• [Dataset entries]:
=== Begin Enclosure ===
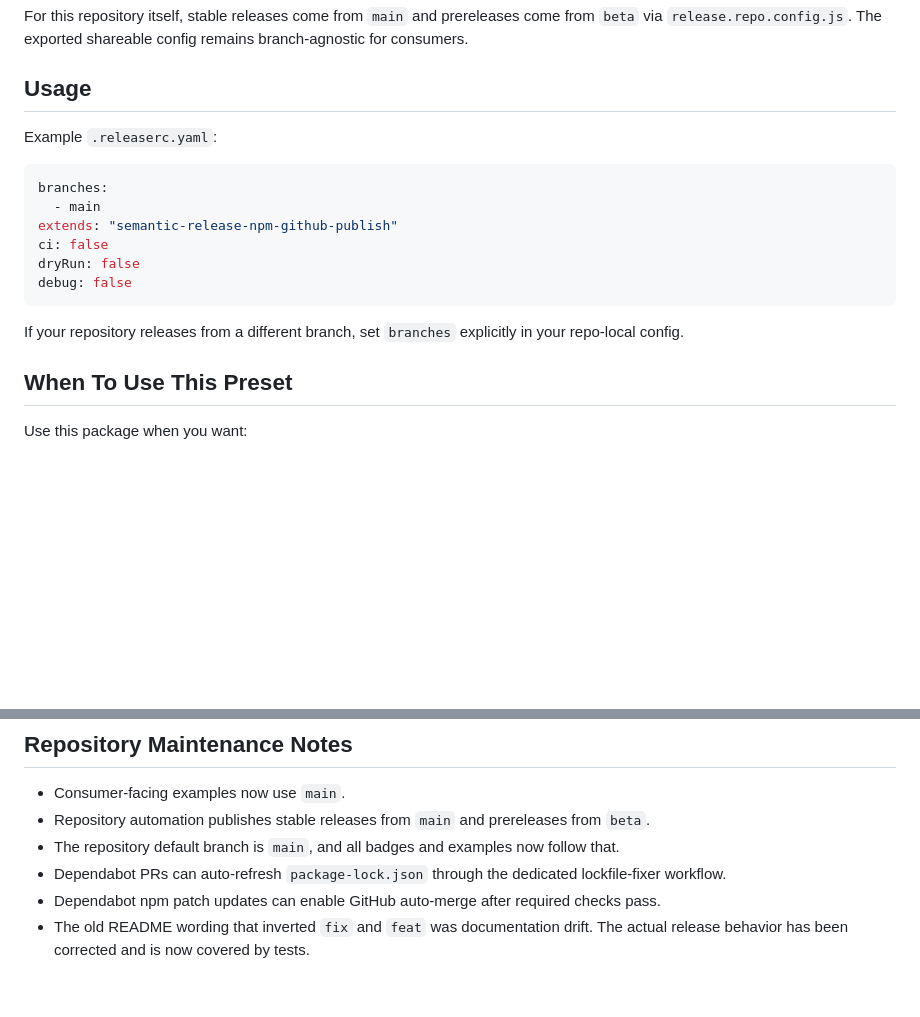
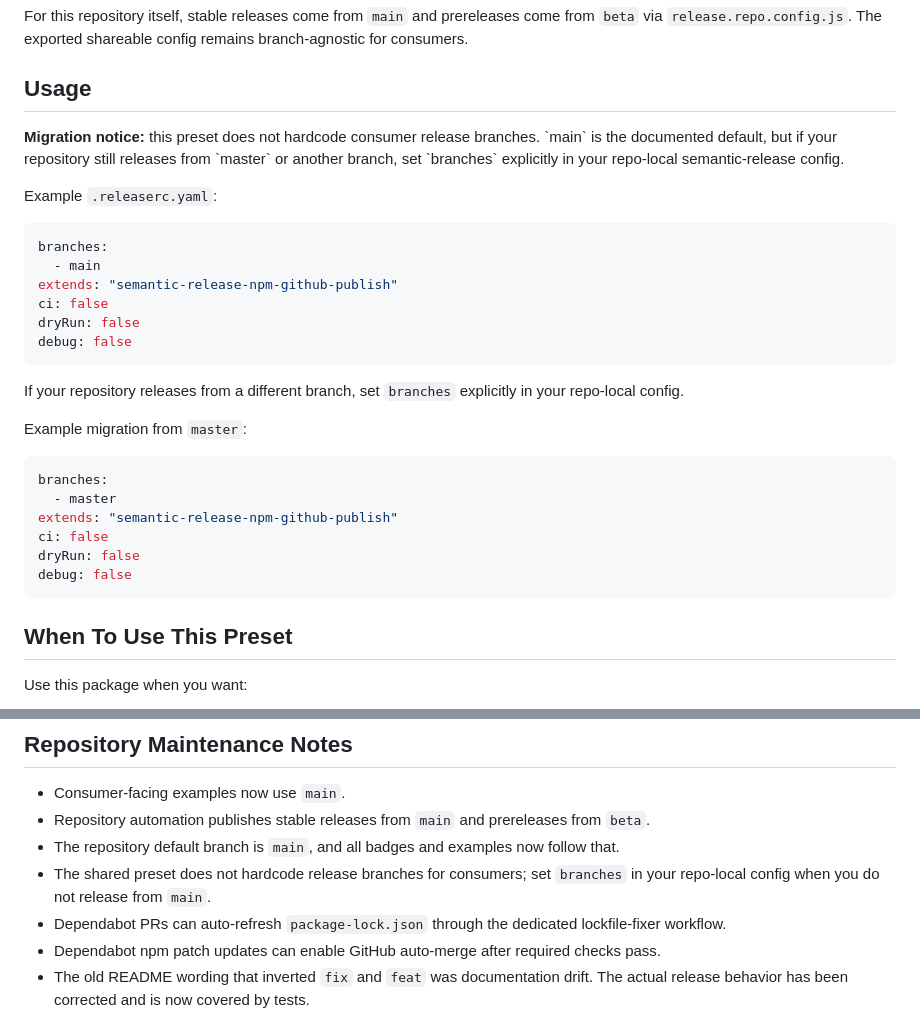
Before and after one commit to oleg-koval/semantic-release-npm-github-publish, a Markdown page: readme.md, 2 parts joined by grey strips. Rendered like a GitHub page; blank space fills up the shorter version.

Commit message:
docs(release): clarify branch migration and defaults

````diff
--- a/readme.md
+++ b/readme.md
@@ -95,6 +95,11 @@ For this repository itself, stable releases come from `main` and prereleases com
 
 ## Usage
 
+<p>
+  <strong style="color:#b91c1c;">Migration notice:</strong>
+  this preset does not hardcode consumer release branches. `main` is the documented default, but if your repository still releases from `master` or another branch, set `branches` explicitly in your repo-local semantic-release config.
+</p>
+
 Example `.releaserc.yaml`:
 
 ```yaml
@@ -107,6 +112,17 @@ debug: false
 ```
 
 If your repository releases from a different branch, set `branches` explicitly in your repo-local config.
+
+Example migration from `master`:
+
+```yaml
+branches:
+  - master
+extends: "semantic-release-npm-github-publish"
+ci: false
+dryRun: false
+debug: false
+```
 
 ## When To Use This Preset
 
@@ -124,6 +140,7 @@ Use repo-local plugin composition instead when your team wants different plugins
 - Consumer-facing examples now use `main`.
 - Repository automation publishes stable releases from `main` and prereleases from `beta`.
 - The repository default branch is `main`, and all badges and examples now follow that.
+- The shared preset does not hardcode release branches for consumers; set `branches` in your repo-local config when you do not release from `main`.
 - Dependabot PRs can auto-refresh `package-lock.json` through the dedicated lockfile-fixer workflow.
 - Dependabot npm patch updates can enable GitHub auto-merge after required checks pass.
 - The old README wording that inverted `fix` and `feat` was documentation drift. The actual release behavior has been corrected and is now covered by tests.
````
=== End Enclosure ===
• [WORK ORDER]:
Return each line of the entries that holds the string "from".

• [EXERCISE RESPONSE]:
@@ -95,6 +95,11 @@ For this repository itself, stable releases come from `main` and prereleases com
+  this preset does not hardcode consumer release branches. `main` is the documented default, but if your repository still releases from `master` or another branch, set `branches` explicitly in your repo-local semantic-release config.
 If your repository releases from a different branch, set `branches` explicitly in your repo-local config.
+Example migration from `master`:
 - Repository automation publishes stable releases from `main` and prereleases from `beta`.
+- The shared preset does not hardcode release branches for consumers; set `branches` in your repo-local config when you do not release from `main`.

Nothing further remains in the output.